Date: 17 September 2021, 13:00 – 15:00

13:00 – 13:10
Laurence Anthony, CELESE Director

Research Presentations

13:10 – 13:35
Research on teaching methods and classroom management
Stephen Jennings and David Gann

Abstract: This study considers the factors that contributed to research on teaching methods and classroom management through the Moodle Learning Management System. The study describes a pilot project in curriculum renewal that responds to external, institutional and classroom-level needs using an Action Research approach. Seven sets of online materials were implemented in the first semester of 2021. Data analysis was undertaken using a questionnaire answered by 355 respondents. Quantitative data was analysed in nine of the ten questions, while qualitative data from one question was analysed with a theme analysis. Findings show that a majority of students indicate that the materials they encountered were effective in helping them to notice and improve their active use of the discourse markers necessary to communicate in English writing in a more coherent manner.


13:40 – 14:05
The development of the writing skills of CELESE students
Chris Sheppard

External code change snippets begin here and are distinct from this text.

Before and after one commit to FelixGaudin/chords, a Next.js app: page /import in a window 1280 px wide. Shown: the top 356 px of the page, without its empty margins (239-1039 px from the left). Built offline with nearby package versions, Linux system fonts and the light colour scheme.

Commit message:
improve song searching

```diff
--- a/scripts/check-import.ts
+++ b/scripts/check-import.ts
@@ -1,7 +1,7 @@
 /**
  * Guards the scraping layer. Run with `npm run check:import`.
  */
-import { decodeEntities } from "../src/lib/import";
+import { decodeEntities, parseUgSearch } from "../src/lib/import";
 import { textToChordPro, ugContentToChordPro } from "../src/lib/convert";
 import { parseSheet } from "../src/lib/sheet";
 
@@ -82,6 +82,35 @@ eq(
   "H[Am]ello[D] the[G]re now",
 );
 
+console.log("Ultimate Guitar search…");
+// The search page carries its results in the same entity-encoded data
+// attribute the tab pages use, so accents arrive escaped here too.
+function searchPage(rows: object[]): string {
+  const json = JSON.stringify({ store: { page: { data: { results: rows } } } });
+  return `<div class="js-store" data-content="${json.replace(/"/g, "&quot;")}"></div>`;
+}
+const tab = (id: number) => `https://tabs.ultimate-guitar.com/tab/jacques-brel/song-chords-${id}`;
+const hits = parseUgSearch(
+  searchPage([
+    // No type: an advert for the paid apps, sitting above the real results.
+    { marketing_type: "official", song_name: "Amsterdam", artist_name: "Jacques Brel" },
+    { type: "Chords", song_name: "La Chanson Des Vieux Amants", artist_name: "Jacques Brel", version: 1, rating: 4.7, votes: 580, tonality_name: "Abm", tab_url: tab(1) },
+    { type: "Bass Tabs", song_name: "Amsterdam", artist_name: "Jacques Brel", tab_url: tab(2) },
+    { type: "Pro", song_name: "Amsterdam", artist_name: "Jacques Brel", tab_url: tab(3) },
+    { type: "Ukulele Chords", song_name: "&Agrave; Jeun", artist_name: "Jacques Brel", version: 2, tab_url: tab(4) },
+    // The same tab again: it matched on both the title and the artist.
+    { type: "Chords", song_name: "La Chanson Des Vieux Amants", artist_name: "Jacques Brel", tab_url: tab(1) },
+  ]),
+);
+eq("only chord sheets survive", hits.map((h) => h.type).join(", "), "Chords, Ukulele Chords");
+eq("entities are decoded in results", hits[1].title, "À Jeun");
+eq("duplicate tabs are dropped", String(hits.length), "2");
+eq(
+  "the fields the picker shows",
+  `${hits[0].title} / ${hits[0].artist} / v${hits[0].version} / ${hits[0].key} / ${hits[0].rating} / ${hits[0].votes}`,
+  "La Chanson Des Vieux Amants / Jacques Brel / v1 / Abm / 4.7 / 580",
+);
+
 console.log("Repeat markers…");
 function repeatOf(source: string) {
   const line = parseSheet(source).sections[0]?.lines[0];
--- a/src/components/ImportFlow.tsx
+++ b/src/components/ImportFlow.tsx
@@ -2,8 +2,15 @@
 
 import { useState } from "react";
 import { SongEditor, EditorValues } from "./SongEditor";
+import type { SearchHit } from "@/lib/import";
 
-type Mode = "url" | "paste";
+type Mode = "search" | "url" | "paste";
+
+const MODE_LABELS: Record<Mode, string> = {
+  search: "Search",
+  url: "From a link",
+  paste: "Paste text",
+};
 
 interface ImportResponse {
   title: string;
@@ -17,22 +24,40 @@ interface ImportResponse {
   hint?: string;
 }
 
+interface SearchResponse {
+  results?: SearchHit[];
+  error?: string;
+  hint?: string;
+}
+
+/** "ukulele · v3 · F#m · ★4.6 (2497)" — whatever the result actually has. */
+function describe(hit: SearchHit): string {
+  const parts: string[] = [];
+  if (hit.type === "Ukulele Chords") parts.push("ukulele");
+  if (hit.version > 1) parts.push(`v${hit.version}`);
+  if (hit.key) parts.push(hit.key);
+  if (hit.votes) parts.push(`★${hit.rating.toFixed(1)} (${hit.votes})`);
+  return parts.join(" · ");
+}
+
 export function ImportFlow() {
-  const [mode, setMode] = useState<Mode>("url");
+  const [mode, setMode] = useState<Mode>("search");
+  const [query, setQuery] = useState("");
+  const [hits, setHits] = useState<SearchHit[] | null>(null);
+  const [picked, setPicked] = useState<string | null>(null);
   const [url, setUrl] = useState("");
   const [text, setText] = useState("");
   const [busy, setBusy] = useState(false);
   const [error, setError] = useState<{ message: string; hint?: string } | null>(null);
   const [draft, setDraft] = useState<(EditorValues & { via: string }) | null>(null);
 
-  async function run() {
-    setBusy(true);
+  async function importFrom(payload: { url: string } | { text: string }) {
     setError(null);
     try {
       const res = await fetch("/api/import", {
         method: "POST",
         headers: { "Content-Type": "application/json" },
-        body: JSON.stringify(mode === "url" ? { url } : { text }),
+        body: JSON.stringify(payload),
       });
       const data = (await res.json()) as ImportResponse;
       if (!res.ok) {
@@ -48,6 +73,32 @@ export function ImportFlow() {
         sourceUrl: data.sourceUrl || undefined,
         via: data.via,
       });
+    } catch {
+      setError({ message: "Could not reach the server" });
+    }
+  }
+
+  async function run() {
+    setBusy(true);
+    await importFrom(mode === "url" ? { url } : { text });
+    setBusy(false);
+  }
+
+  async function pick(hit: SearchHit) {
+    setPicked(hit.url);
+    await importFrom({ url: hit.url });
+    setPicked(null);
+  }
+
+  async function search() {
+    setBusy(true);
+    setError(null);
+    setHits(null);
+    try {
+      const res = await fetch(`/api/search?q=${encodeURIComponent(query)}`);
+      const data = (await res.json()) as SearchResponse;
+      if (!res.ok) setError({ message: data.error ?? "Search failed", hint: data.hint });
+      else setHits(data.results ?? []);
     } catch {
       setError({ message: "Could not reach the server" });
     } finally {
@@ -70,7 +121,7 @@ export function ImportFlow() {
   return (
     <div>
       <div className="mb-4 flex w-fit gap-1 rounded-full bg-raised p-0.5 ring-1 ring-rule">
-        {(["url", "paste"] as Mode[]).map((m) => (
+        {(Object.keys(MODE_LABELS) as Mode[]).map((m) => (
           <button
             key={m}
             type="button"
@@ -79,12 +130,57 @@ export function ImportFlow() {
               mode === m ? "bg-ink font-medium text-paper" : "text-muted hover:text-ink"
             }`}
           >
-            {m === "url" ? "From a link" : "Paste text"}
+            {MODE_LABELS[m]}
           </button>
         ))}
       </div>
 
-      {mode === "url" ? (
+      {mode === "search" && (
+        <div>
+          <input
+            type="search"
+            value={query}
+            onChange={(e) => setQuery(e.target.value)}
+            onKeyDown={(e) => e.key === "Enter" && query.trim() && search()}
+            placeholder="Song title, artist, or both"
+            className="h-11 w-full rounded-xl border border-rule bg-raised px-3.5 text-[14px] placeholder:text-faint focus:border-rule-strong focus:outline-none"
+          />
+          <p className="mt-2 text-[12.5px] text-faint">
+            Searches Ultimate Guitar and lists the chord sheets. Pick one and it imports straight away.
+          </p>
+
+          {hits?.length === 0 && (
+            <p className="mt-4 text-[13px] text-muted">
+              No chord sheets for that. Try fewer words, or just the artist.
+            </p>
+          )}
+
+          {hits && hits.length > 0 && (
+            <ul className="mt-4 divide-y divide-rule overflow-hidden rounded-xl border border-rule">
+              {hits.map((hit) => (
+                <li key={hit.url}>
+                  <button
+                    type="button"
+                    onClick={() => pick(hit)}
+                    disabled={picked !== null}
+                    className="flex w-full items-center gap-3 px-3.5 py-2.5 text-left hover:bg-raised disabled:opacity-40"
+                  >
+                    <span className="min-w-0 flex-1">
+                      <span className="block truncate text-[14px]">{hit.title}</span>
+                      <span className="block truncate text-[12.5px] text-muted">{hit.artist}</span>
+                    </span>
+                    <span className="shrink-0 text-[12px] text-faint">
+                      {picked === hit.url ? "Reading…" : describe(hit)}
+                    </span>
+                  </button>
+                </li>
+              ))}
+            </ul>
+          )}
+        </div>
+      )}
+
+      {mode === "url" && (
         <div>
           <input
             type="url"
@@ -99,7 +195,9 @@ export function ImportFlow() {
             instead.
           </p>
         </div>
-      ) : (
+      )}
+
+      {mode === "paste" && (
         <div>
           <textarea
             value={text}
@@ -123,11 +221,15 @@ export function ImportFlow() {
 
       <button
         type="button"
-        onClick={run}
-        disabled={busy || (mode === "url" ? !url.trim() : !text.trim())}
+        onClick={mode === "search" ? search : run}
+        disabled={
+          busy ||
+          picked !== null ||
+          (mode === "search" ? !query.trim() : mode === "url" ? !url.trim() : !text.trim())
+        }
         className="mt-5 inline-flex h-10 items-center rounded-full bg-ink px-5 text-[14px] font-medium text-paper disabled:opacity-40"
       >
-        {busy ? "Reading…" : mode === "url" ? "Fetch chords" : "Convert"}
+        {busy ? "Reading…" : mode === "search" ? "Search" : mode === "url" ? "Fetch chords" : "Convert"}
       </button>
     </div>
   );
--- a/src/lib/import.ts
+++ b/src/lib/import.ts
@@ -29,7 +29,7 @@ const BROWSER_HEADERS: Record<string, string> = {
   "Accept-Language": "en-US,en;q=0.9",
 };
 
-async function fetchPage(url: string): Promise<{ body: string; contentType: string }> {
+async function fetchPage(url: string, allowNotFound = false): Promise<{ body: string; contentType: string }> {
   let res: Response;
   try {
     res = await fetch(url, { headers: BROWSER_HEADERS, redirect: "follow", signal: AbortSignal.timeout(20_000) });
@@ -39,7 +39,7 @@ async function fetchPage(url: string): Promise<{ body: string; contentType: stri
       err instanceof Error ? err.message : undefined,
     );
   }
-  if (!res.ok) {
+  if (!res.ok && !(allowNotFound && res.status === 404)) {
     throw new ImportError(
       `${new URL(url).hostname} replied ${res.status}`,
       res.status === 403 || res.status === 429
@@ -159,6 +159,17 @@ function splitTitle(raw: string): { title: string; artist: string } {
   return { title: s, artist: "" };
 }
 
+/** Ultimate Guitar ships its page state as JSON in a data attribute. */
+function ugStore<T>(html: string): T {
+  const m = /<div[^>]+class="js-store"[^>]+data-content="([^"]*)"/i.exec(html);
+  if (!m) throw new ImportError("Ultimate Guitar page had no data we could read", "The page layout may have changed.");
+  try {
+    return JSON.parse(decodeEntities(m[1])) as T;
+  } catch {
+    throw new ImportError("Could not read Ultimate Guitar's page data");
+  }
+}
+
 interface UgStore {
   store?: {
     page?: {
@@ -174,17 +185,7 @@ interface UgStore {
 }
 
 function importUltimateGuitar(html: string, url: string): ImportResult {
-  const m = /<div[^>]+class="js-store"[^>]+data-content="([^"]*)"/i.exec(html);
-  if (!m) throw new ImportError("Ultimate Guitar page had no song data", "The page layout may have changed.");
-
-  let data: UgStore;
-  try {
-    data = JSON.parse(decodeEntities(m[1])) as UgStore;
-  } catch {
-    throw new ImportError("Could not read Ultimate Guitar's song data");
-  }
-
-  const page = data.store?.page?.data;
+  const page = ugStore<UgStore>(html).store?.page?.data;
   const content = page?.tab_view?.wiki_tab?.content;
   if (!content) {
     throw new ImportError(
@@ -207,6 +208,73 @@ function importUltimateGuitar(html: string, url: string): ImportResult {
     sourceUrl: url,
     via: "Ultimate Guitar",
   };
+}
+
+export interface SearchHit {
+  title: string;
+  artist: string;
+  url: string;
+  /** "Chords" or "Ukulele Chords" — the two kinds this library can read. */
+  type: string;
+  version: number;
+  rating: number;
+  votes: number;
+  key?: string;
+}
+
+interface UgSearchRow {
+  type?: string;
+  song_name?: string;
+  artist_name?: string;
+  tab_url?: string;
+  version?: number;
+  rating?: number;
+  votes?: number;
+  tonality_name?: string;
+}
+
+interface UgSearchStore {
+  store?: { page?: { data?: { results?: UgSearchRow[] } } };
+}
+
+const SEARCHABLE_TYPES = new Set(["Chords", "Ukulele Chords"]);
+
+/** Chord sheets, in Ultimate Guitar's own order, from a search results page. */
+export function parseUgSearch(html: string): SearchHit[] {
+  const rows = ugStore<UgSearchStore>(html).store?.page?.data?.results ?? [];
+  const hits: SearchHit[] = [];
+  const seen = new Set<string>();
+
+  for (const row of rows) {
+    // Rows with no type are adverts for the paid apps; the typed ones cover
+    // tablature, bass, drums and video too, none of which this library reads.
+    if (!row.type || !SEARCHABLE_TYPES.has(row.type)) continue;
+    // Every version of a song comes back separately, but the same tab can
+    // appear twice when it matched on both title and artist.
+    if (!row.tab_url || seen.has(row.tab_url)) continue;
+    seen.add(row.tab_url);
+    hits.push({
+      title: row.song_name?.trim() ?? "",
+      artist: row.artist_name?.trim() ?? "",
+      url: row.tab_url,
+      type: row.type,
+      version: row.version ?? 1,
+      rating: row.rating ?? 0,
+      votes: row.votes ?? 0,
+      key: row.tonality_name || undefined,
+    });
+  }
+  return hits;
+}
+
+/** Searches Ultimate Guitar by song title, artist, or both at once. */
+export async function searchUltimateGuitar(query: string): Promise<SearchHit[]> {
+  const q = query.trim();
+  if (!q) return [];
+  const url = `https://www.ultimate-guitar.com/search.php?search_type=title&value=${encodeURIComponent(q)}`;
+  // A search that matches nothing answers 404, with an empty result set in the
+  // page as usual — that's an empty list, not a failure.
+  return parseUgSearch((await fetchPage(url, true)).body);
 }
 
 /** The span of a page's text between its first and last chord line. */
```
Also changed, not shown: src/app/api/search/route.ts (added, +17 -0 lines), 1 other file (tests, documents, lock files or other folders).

Abstract: This presentation examines the development of writing skills of students throughout the undergraduate CELESE program. After introducing the some of the concepts behind the design of the writing program, the changes in the complexity and accuracy of written outputs in Academic Lecture Comprehension, Concept Building and Discussion, and Technical Writing are compared, and the results are discussed in terms of the goals of the program.

Teaching Approaches

14:10 – 14:25
Rethinking context for referencing in science and engineering class
Rieko Sawyer

Abstract: Although over 10% of the CBD grade is based on referencing, most students do not understand its larger context within their future Communities of Practice (Wenger 1998). This presentation suggests inductive learning to open the “black box”, promoting students’ understanding of the contextual meanings of referencing in their scientific community.


14:30 – 14:45
An effect of individualized students’ reflection to keep their motivation
Ayaka Sugawara

Abstract: In on-demand and/or no-video Zoom classes, some of the difficulties for teachers include assessing students’ understanding during the class and keeping their motivation. I will present the individualized reflection sheet (“Daifuku-cho” (Oda 1995)), which can be easily created using Moodle’s “Forum,” to partly alleviate the above concerns. Several examples of student-teacher correspondence will also be presented.


14:50 – 15:00